The problem
Please reproduce the data exactly, excluding any pictures it contains.

Data supplied
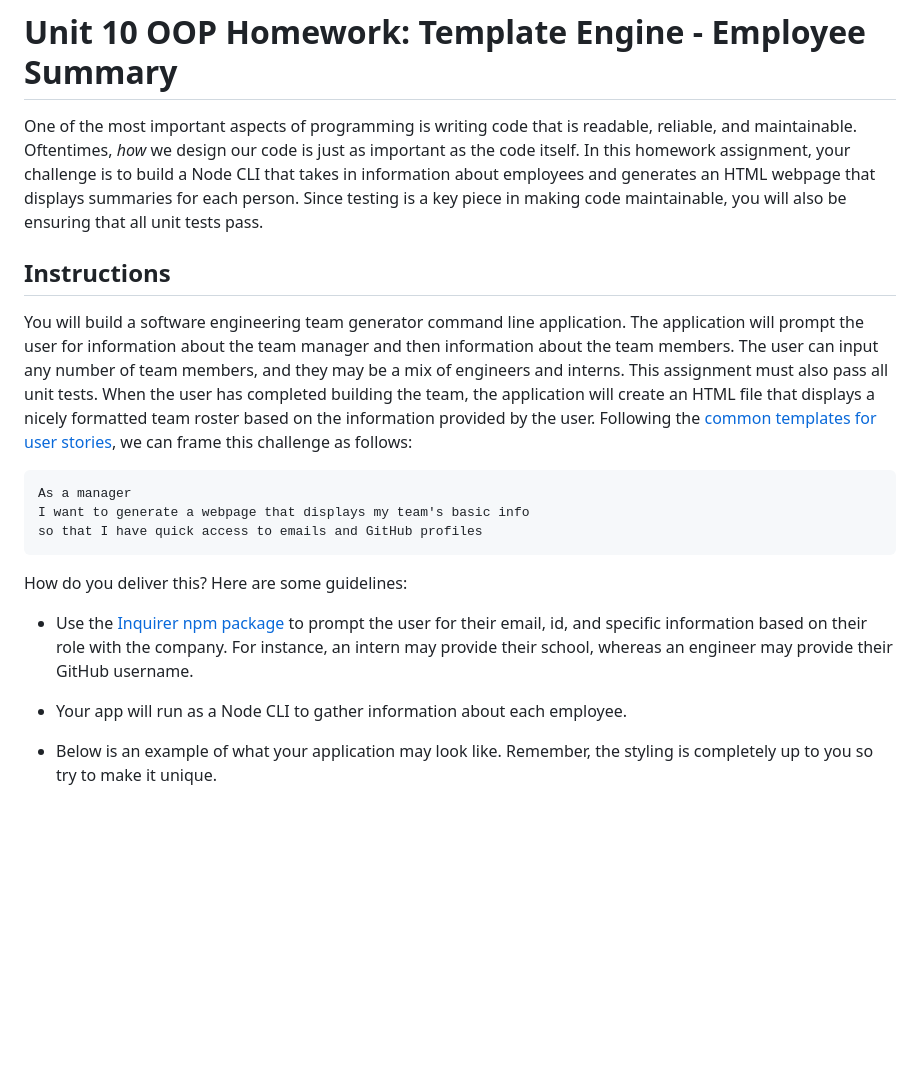
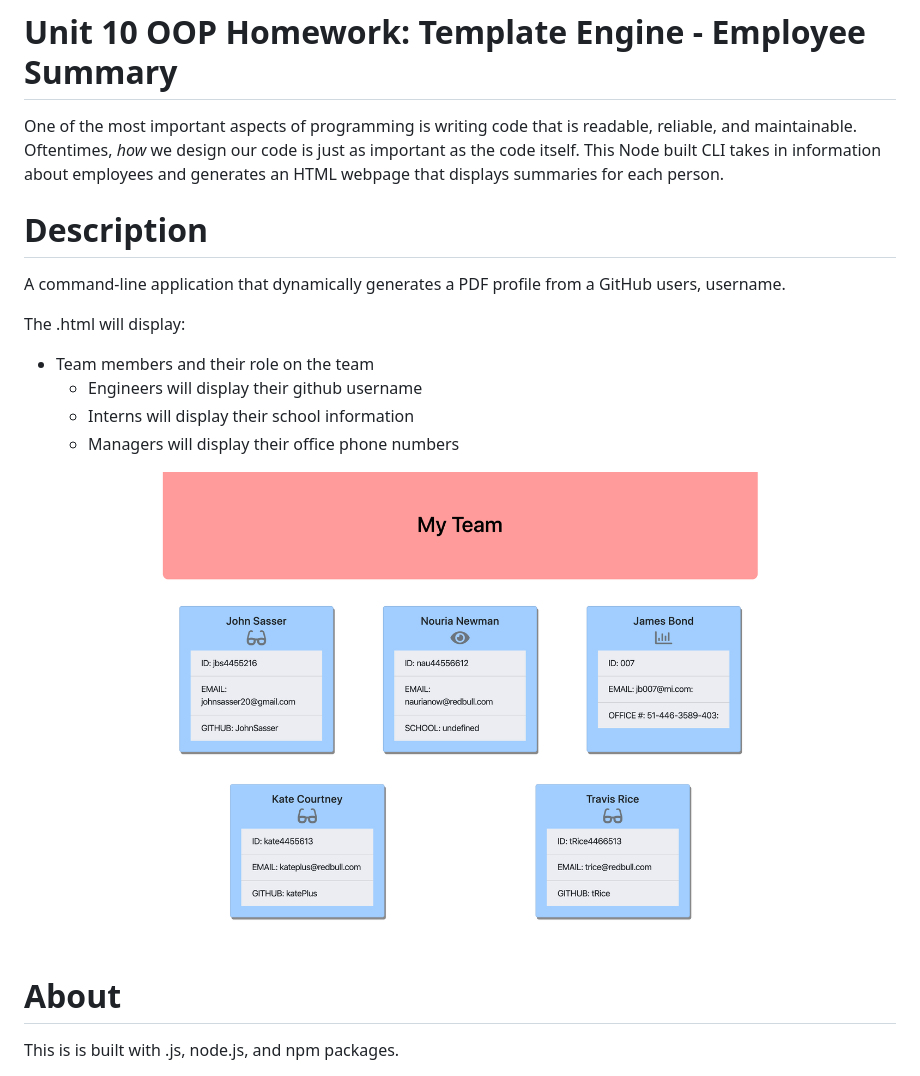
Before and after one commit to JohnSasser/10-template-engine, a Markdown page: README.md, the part around one of its changes. GitHub-like rendering; pictures changed too: appPhoto.png (added); blank space fills up the shorter version.

````diff
--- a/README.md
+++ b/README.md
@@ -4,27 +4,22 @@ prompt the user for information about the team/group, then will create an HTML f
 
 # Unit 10 OOP Homework: Template Engine - Employee Summary
 
-One of the most important aspects of programming is writing code that is readable, reliable, and maintainable. Oftentimes, _how_ we design our code is just as important as the code itself. In this homework assignment, your challenge is to build a Node CLI that takes in information about employees and generates an HTML webpage that displays summaries for each person. Since testing is a key piece in making code maintainable, you will also be ensuring that all unit tests pass.
+One of the most important aspects of programming is writing code that is readable, reliable, and maintainable. Oftentimes, _how_ we design our code is just as important as the code itself. This Node built CLI takes in information about employees and generates an HTML webpage that displays summaries for each person.
 
-## Instructions
+# Description
 
-You will build a software engineering team generator command line application.
-The application will prompt the user for information about the team manager and then information about the team members.
-The user can input any number of team members, and they may be a mix of engineers and interns. This assignment must also pass all unit tests.
-When the user has completed building the team, the application will create an HTML file that displays a nicely formatted team roster based on the information provided by the user.
-Following the [common templates for user stories](https://en.wikipedia.org/wiki/User_story#Common_templates), we can frame this challenge as follows:
+A command-line application that dynamically generates a PDF profile from a GitHub users, username.
 
-```
-As a manager
-I want to generate a webpage that displays my team's basic info
-so that I have quick access to emails and GitHub profiles
-```
+The .html will display:
 
-How do you deliver this? Here are some guidelines:
+- Team members and their role on the team
+  - Engineers will display their github username
+  - Interns will display their school information
+  - Managers will display their office phone numbers
 
-- Use the [Inquirer npm package](https://github.com/SBoudrias/Inquirer.js/) to prompt the user for their email, id, and specific information based on their role with the company. For instance, an intern may provide their school, whereas an engineer may provide their GitHub username.
+![photo of project](./appPhoto.png)
 
-- Your app will run as a Node CLI to gather information about each employee.
+# About
 
-- Below is an example of what your application may look like. Remember, the styling is completely up to you so try to make it unique.
+This is is built with .js, node.js, and npm packages.
 
````
Also changed, not shown: other parts of README.md (+16 -146 lines), 7 other files.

Response to the exercise
Before and after one commit to JohnSasser/10-template-engine, a Markdown page: README.md, the part around one of its changes. GitHub-like rendering; pictures changed too: appPhoto.png (added); blank space fills up the shorter version.

````diff
--- a/README.md
+++ b/README.md
@@ -4,27 +4,22 @@ prompt the user for information about the team/group, then will create an HTML f
 
 # Unit 10 OOP Homework: Template Engine - Employee Summary
 
-One of the most important aspects of programming is writing code that is readable, reliable, and maintainable. Oftentimes, _how_ we design our code is just as important as the code itself. In this homework assignment, your challenge is to build a Node CLI that takes in information about employees and generates an HTML webpage that displays summaries for each person. Since testing is a key piece in making code maintainable, you will also be ensuring that all unit tests pass.
+One of the most important aspects of programming is writing code that is readable, reliable, and maintainable. Oftentimes, _how_ we design our code is just as important as the code itself. This Node built CLI takes in information about employees and generates an HTML webpage that displays summaries for each person.
 
-## Instructions
+# Description
 
-You will build a software engineering team generator command line application.
-The application will prompt the user for information about the team manager and then information about the team members.
-The user can input any number of team members, and they may be a mix of engineers and interns. This assignment must also pass all unit tests.
-When the user has completed building the team, the application will create an HTML file that displays a nicely formatted team roster based on the information provided by the user.
-Following the [common templates for user stories](https://en.wikipedia.org/wiki/User_story#Common_templates), we can frame this challenge as follows:
+A command-line application that dynamically generates a PDF profile from a GitHub users, username.
 
-```
-As a manager
-I want to generate a webpage that displays my team's basic info
-so that I have quick access to emails and GitHub profiles
-```
+The .html will display:
 
-How do you deliver this? Here are some guidelines:
+- Team members and their role on the team
+  - Engineers will display their github username
+  - Interns will display their school information
+  - Managers will display their office phone numbers
 
-- Use the [Inquirer npm package](https://github.com/SBoudrias/Inquirer.js/) to prompt the user for their email, id, and specific information based on their role with the company. For instance, an intern may provide their school, whereas an engineer may provide their GitHub username.
+![photo of project](./appPhoto.png)
 
-- Your app will run as a Node CLI to gather information about each employee.
+# About
 
-- Below is an example of what your application may look like. Remember, the styling is completely up to you so try to make it unique.
+This is is built with .js, node.js, and npm packages.
 
````
Also changed, not shown: other parts of README.md (+16 -146 lines), 7 other files.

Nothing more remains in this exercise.